Adultery is a common word in today’s era. Almost every individual is aware of a general description of the term. Adultery in common parlance means extramarital sex. Section 497 of the Indian Penal Code defines adultery as, “Whoever has sexual intercourse with a person who is and whom he knows, or has reason to believe to be the wife of another man, without the consent or connivance of that man, such sexual intercourse not amounting to the offence of rape, is guilty of the offence of adultery, and shall be punished with imprisonment of either description for a term which may extend to five years, or with fine, or with both. In such case the wife shall not be punishable as an abettor.” Adultery is a criminal offence in India, whereas most of the countries have decriminalized it.
Recently, Joseph Shine, through advocate Suvidutt Sundaram, challenged the constitutionality of Section 497 of IPC read with Section 198(2) of CrPC by filing a PIL in front of a three- judge bench. The question raised by him in the PIL was regarding the exception of women from the punishment for a wrongful act done by both the man and the women with regard to adultery.
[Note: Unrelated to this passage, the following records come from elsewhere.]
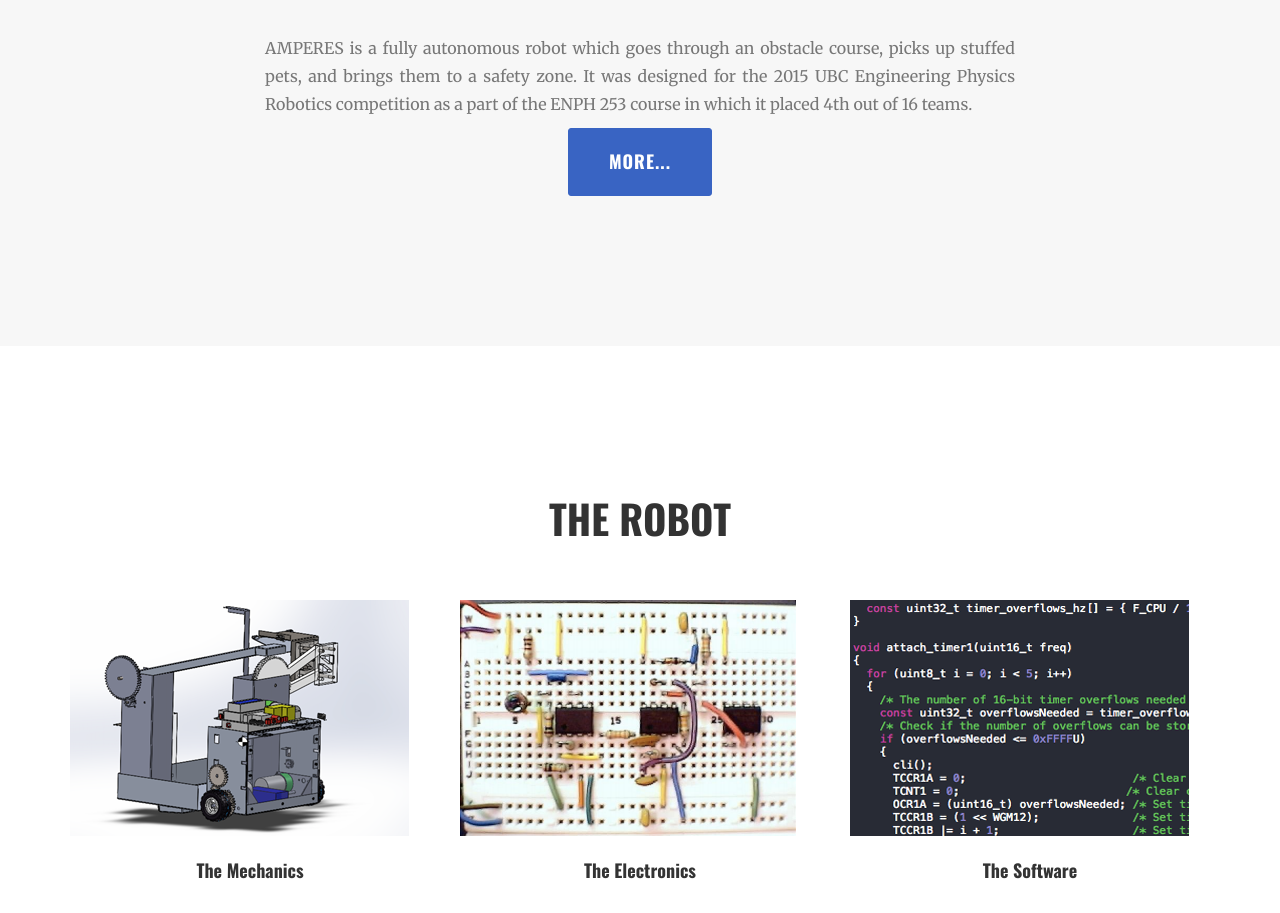
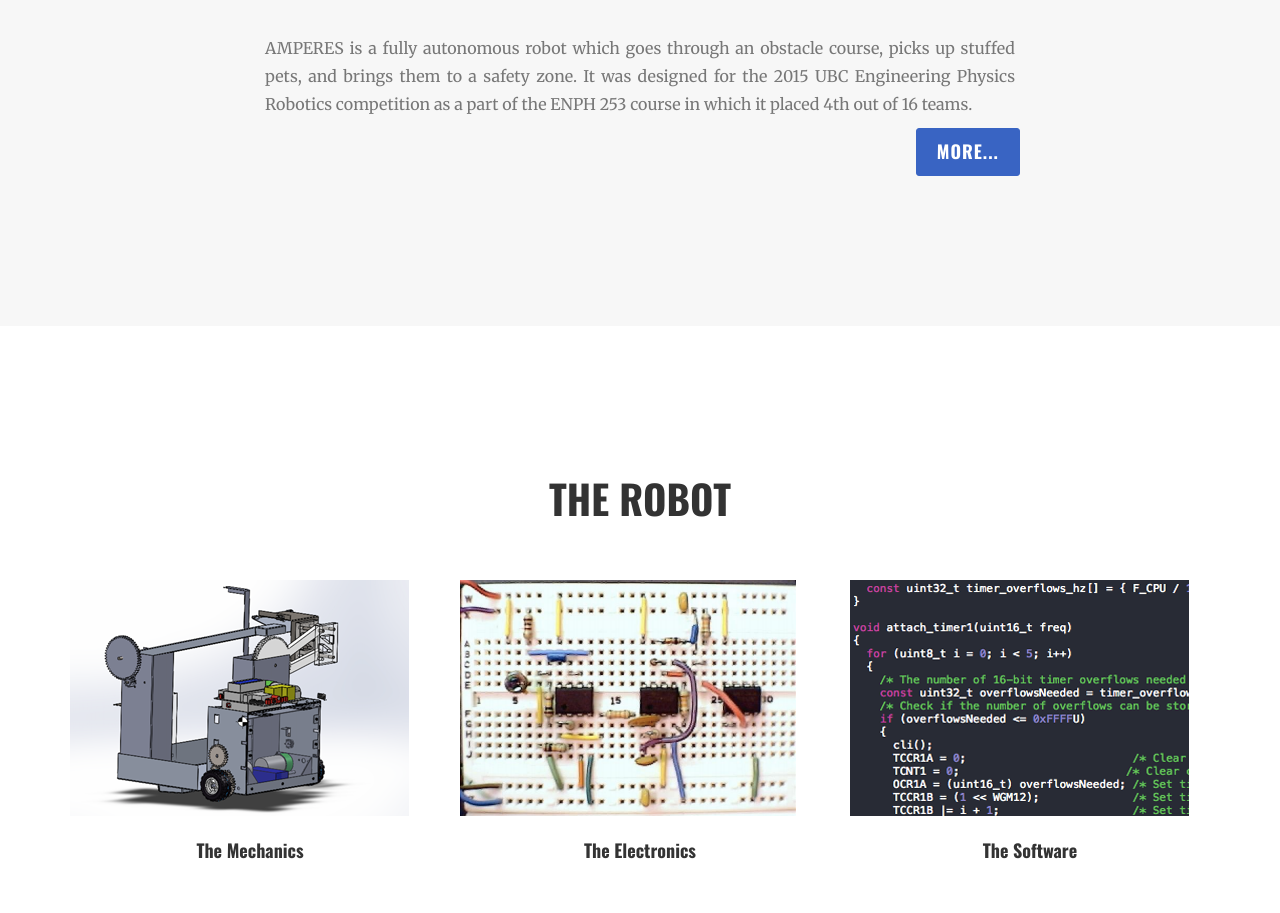
Before and after one commit to amperes-robot/amperes-robot.github.io, a plain HTML site: page index.html in a window 1280 px wide. Shown: the part 960-1873 px from the top of the page. Drawn offline with nearby package versions, Linux system fonts and the light colour scheme.

Commit message:
button placement

```diff
--- a/css/agency.css
+++ b/css/agency.css
@@ -119,7 +119,7 @@ fieldset[disabled] .btn-primary.active {
 }
 
 .btn-xl {
-    padding: 20px 40px;
+    padding: 10px 20px;
     border-color: #3964C3;
     border-radius: 3px;
     text-transform: uppercase;
--- a/index.html
+++ b/index.html
@@ -109,8 +109,8 @@
 						course in which it placed 4th out of 16 teams.</p>
 				</div>
 			</div>
-			<div class="row text-center">
-				<div class="col-lg-8 col-lg-offset-2 text-center">
+			<div class="row" style="width:66.66666667%; margin-left:16.66666667%">
+				<div align="right" >
 					<a href="#competitionModal" class="portfolio-link"
 						data-toggle="modal">
 						<div class="page-scroll btn btn-xl">More...</div>
```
Many people feel that the entire adultery law in India should be decriminalized. Some of the reasons to support their arguments are as follows:
- First, sexual intercourse between a man and woman who are mature in age is a private matter of the individuals. Also, in an adulterous relation, it is an equal decision of both the man and the woman; hence both are at fault. Therefore, punishing only the adulterer and excluding the adulteress with the statement that man is the seducer seems to be quite vague and not convincing in the modern era.
- Second, the definition of Section 497 of IPC itself is unconstitutional because women are treated to be men’s property rather than an equal individual to men. The part of the definition where it states, “without the consent of man” proves the point that having sexual intercourse outside marriage with the consent of the husband by the wife is allowed.
- Third, it is an offence only when a married woman has sexual intercourse with another man other than her husband, but it has not been mentioned to be an offence in cases where a married man has intercourse with a woman outside the marital relationship, which again shows gender bias.
Therefore, the law entirely is unconstitutional and shows a lot of gender discrimination. Also, having sexual relationship is not something which the government or any other person completely unrelated to it has a say in. Adultery being a ground for divorce is justified in the sense that when the wife or husband has sexual intercourse with another man or woman, their spouse do have a say in whether she or he wants to continue the relation or not as long as it is a ground for divorce for both men and women. But punishing just the man for having sexual intercourse with married women is not justified. There may be cases were the initiation for the adulterous relationship came from the women or the adulterer was unaware of the marriage. When the decision is from two matured individuals who have full knowledge about the consequence of their act, there is no crime.
The world is advancing in all possible ways. Men and women both want equal status and rights. A woman is no longer meant to be inside the four walls. There is no rational reasoning that can be given to the definition given under Section 497 of IPC. Hence, adultery should not be criminalized and should just be a ground for divorce. Thus, the entire section needs a relook.